What needs to be done - Reproduce all of the records word for word, omitting the pictures.

Stored data -
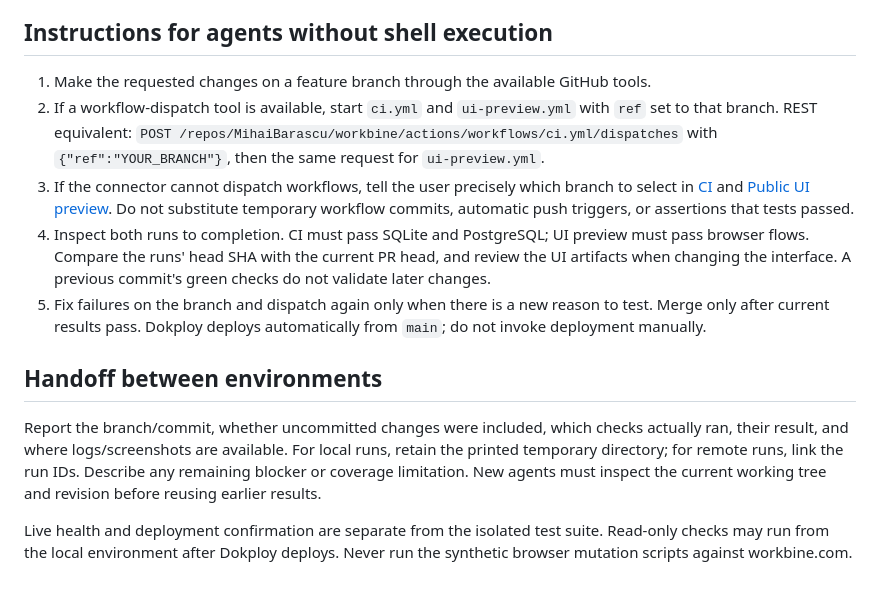
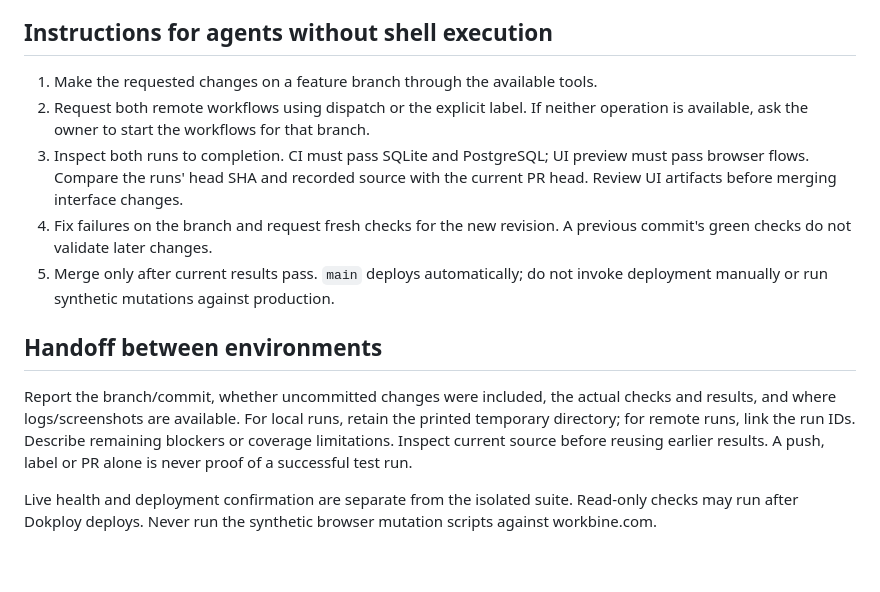
Before and after one commit to MihaiBarascu/workbine, a Markdown page: docs/TESTING.md, the part around one of its changes. Drawn GitHub-style.

```diff
--- a/docs/TESTING.md
+++ b/docs/TESTING.md
@@ -37,14 +95,26 @@ Reference: [GitHub manual workflow documentation](https://docs.github.com/en/act
 
 ## Instructions for agents without shell execution
 
-1. Make the requested changes on a feature branch through the available GitHub tools.
-2. If a workflow-dispatch tool is available, start `ci.yml` and `ui-preview.yml` with `ref` set to that branch. REST equivalent: `POST /repos/MihaiBarascu/workbine/actions/workflows/ci.yml/dispatches` with `{"ref":"YOUR_BRANCH"}`, then the same request for `ui-preview.yml`.
-3. If the connector cannot dispatch workflows, tell the user precisely which branch to select in [CI](https://github.com/MihaiBarascu/workbine/actions/workflows/ci.yml) and [Public UI preview](https://github.com/MihaiBarascu/workbine/actions/workflows/ui-preview.yml). Do not substitute temporary workflow commits, automatic push triggers, or assertions that tests passed.
-4. Inspect both runs to completion. CI must pass SQLite and PostgreSQL; UI preview must pass browser flows. Compare the runs' head SHA with the current PR head, and review the UI artifacts when changing the interface. A previous commit's green checks do not validate later changes.
-5. Fix failures on the branch and dispatch again only when there is a new reason to test. Merge only after current results pass. Dokploy deploys automatically from `main`; do not invoke deployment manually.
+1. Make the requested changes on a feature branch through the available tools.
+2. Request both remote workflows using dispatch or the explicit label. If neither
+   operation is available, ask the owner to start the workflows for that branch.
+3. Inspect both runs to completion. CI must pass SQLite and PostgreSQL; UI preview
+   must pass browser flows. Compare the runs' head SHA and recorded source with
+   the current PR head. Review UI artifacts before merging interface changes.
+4. Fix failures on the branch and request fresh checks for the new revision.
+   A previous commit's green checks do not validate later changes.
+5. Merge only after current results pass. `main` deploys automatically; do not
+   invoke deployment manually or run synthetic mutations against production.
 
 ## Handoff between environments
 
-Report the branch/commit, whether uncommitted changes were included, which checks actually ran, their result, and where logs/screenshots are available. For local runs, retain the printed temporary directory; for remote runs, link the run IDs. Describe any remaining blocker or coverage limitation. New agents must inspect the current working tree and revision before reusing earlier results.
+Report the branch/commit, whether uncommitted changes were included, the actual
+checks and results, and where logs/screenshots are available. For local runs,
+retain the printed temporary directory; for remote runs, link the run IDs.
+Describe remaining blockers or coverage limitations. Inspect current source
+before reusing earlier results. A push, label or PR alone is never proof of a
+successful test run.
 
-Live health and deployment confirmation are separate from the isolated test suite. Read-only checks may run from the local environment after Dokploy deploys. Never run the synthetic browser mutation scripts against workbine.com.
+Live health and deployment confirmation are separate from the isolated suite.
+Read-only checks may run after Dokploy deploys. Never run the synthetic browser
+mutation scripts against workbine.com.
```
Also changed, not shown: other parts of docs/TESTING.md (+73 -15 lines).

Result below -
Before and after one commit to MihaiBarascu/workbine, a Markdown page: docs/TESTING.md, the part around one of its changes. Drawn GitHub-style.

```diff
--- a/docs/TESTING.md
+++ b/docs/TESTING.md
@@ -37,14 +95,26 @@ Reference: [GitHub manual workflow documentation](https://docs.github.com/en/act
 
 ## Instructions for agents without shell execution
 
-1. Make the requested changes on a feature branch through the available GitHub tools.
-2. If a workflow-dispatch tool is available, start `ci.yml` and `ui-preview.yml` with `ref` set to that branch. REST equivalent: `POST /repos/MihaiBarascu/workbine/actions/workflows/ci.yml/dispatches` with `{"ref":"YOUR_BRANCH"}`, then the same request for `ui-preview.yml`.
-3. If the connector cannot dispatch workflows, tell the user precisely which branch to select in [CI](https://github.com/MihaiBarascu/workbine/actions/workflows/ci.yml) and [Public UI preview](https://github.com/MihaiBarascu/workbine/actions/workflows/ui-preview.yml). Do not substitute temporary workflow commits, automatic push triggers, or assertions that tests passed.
-4. Inspect both runs to completion. CI must pass SQLite and PostgreSQL; UI preview must pass browser flows. Compare the runs' head SHA with the current PR head, and review the UI artifacts when changing the interface. A previous commit's green checks do not validate later changes.
-5. Fix failures on the branch and dispatch again only when there is a new reason to test. Merge only after current results pass. Dokploy deploys automatically from `main`; do not invoke deployment manually.
+1. Make the requested changes on a feature branch through the available tools.
+2. Request both remote workflows using dispatch or the explicit label. If neither
+   operation is available, ask the owner to start the workflows for that branch.
+3. Inspect both runs to completion. CI must pass SQLite and PostgreSQL; UI preview
+   must pass browser flows. Compare the runs' head SHA and recorded source with
+   the current PR head. Review UI artifacts before merging interface changes.
+4. Fix failures on the branch and request fresh checks for the new revision.
+   A previous commit's green checks do not validate later changes.
+5. Merge only after current results pass. `main` deploys automatically; do not
+   invoke deployment manually or run synthetic mutations against production.
 
 ## Handoff between environments
 
-Report the branch/commit, whether uncommitted changes were included, which checks actually ran, their result, and where logs/screenshots are available. For local runs, retain the printed temporary directory; for remote runs, link the run IDs. Describe any remaining blocker or coverage limitation. New agents must inspect the current working tree and revision before reusing earlier results.
+Report the branch/commit, whether uncommitted changes were included, the actual
+checks and results, and where logs/screenshots are available. For local runs,
+retain the printed temporary directory; for remote runs, link the run IDs.
+Describe remaining blockers or coverage limitations. Inspect current source
+before reusing earlier results. A push, label or PR alone is never proof of a
+successful test run.
 
-Live health and deployment confirmation are separate from the isolated test suite. Read-only checks may run from the local environment after Dokploy deploys. Never run the synthetic browser mutation scripts against workbine.com.
+Live health and deployment confirmation are separate from the isolated suite.
+Read-only checks may run after Dokploy deploys. Never run the synthetic browser
+mutation scripts against workbine.com.
```
Also changed, not shown: other parts of docs/TESTING.md (+73 -15 lines).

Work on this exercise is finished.